__What needs to be done__.
If a line in the data below includes the string "venv", please return a copy of it.
▬▬▬▬▬▬▬▬▬▬
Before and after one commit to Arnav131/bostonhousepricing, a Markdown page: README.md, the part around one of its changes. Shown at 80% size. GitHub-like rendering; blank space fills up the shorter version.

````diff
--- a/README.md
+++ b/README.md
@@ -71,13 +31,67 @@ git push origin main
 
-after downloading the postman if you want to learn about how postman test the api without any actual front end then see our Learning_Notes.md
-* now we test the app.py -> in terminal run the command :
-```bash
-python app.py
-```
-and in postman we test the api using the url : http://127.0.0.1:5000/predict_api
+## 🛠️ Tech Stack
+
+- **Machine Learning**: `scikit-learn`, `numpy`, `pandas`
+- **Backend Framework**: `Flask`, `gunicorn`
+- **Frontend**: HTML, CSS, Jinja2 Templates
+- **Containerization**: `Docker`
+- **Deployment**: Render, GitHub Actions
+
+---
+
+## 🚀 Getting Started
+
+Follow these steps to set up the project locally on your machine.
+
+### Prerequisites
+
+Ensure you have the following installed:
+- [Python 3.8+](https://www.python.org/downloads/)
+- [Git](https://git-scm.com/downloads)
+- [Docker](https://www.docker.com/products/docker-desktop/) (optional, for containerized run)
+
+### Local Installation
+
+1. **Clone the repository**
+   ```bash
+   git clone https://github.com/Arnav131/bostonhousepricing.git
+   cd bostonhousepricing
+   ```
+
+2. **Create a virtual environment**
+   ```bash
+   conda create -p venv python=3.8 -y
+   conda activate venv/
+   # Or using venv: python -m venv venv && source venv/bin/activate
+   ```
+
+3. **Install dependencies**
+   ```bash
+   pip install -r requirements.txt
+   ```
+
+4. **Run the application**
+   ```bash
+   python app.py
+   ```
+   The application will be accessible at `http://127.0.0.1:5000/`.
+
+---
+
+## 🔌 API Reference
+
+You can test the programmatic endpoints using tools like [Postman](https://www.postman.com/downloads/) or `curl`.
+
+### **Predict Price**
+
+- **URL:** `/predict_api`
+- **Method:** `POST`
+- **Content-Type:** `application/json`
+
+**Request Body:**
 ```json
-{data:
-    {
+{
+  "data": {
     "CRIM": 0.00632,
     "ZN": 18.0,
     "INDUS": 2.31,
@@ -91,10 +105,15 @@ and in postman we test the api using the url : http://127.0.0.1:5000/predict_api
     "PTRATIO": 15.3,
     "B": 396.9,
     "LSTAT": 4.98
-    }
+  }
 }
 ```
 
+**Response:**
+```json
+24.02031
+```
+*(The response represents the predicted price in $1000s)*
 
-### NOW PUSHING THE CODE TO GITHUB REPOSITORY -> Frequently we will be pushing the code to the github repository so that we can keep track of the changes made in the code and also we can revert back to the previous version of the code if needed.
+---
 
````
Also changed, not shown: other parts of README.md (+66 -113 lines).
▬▬▬▬▬▬▬▬▬▬
__Solution to the problem__.
+   conda create -p venv python=3.8 -y
+   conda activate venv/
+   # Or using venv: python -m venv venv && source venv/bin/activate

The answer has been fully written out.